H.R. 1376 would direct the National Archives and Records Administration (NARA) to issue regulations governing the preservation of email and other electronic records in an electronic format. Under H.R. 1376, NARA would have 120 days to promulgate regulations and agencies would have two years to comply. The bill also would amend the Presidential Records Act to authorize NARA to manage the President’s electronic records.
Under the Federal Records Act, each agency is required to make and preserve records of its activities and to have appropriate systems to manage and preserve those records. That act also requires NARA to oversee and issue guidance on managing federal records, including email messages. In 2012, the Office of Management and Budget issued Managing Government Records Directive (M-12-18), which required federal agencies to manage all email records in an electronic format by 2016. Although current NARA regulations require that government email messages be stored electronically, NARA allows agencies to print and file paper copies instead.

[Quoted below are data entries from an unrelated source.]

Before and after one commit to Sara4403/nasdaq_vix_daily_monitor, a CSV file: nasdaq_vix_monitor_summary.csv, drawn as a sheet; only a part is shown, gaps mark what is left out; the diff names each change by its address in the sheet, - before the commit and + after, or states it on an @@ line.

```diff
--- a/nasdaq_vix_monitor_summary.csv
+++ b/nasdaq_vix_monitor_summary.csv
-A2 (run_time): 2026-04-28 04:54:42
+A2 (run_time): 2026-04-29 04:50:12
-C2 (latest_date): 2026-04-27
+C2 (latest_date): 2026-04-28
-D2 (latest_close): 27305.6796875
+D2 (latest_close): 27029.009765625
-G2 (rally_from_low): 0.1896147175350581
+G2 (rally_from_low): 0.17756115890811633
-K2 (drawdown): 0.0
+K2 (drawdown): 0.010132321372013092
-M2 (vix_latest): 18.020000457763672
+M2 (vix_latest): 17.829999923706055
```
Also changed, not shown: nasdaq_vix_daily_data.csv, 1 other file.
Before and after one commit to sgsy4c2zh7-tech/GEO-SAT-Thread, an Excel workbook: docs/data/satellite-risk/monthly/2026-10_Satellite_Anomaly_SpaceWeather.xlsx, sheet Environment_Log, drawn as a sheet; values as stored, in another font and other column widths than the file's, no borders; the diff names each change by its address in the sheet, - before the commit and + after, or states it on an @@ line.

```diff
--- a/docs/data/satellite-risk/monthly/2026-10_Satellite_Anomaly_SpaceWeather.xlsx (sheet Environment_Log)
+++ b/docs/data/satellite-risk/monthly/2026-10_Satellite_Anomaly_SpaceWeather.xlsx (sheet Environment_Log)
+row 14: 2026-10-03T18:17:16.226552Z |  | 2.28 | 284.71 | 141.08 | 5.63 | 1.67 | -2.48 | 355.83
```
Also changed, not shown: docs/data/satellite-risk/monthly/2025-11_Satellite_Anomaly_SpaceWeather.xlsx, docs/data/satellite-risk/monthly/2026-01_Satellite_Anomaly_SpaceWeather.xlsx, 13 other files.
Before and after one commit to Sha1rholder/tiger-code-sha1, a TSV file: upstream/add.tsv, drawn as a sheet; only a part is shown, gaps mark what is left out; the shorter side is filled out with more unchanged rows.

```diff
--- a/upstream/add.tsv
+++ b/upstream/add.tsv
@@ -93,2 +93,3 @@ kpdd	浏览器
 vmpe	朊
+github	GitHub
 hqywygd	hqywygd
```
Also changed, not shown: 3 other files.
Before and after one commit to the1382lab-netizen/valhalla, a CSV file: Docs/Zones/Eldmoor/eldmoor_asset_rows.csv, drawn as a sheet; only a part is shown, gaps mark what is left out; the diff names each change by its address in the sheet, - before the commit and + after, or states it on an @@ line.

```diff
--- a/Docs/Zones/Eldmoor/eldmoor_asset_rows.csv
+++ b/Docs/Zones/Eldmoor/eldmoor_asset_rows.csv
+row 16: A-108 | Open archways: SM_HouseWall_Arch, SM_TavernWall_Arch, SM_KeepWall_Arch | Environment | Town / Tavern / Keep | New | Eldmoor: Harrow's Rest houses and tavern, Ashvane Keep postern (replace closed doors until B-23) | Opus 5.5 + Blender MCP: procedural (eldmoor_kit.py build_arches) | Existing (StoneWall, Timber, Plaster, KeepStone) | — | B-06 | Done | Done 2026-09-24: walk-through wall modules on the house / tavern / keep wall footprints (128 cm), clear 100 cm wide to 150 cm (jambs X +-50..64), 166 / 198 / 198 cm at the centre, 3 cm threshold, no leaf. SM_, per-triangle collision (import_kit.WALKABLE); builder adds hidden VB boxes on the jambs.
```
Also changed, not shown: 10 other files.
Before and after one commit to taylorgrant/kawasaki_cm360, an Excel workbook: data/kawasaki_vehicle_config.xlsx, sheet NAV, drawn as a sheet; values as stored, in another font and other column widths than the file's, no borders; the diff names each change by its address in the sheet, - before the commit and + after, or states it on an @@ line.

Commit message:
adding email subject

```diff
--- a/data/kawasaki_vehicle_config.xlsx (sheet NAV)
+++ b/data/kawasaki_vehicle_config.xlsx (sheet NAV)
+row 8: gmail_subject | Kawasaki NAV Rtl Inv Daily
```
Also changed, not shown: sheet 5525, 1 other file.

Using information from NARA, CBO estimates that implementing the bill would have no significant effect on federal spending because most of the provisions of H.R. 1376 would codify current practices. NARA anticipates that by December 2019 all federal agencies will have email and other electronic records stored electronically. Having NARA manage Presidential electronic records would not have a significant effect on the federal budget, according to the agency.
Enacting H.R. 1376 could affect direct spending by agencies that use fees, receipts from the sale of goods, and other collections to cover operating costs. Therefore, pay-as-you-go procedures apply. Because most agencies can adjust the amounts collected as their operating costs change, CBO estimates that any net changes in direct spending by those agencies would be insignificant. Enacting the bill would not affect revenues.
CBO estimates that enacting H.R. 1376 would not increase net direct spending or on-budget deficits in any of the four consecutive 10-year periods beginning in 2029.
H.R. 1376 contains no intergovernmental or private-sector mandates as defined in the Unfunded Mandates Reform Act and would impose no costs on state, local, or tribal governments.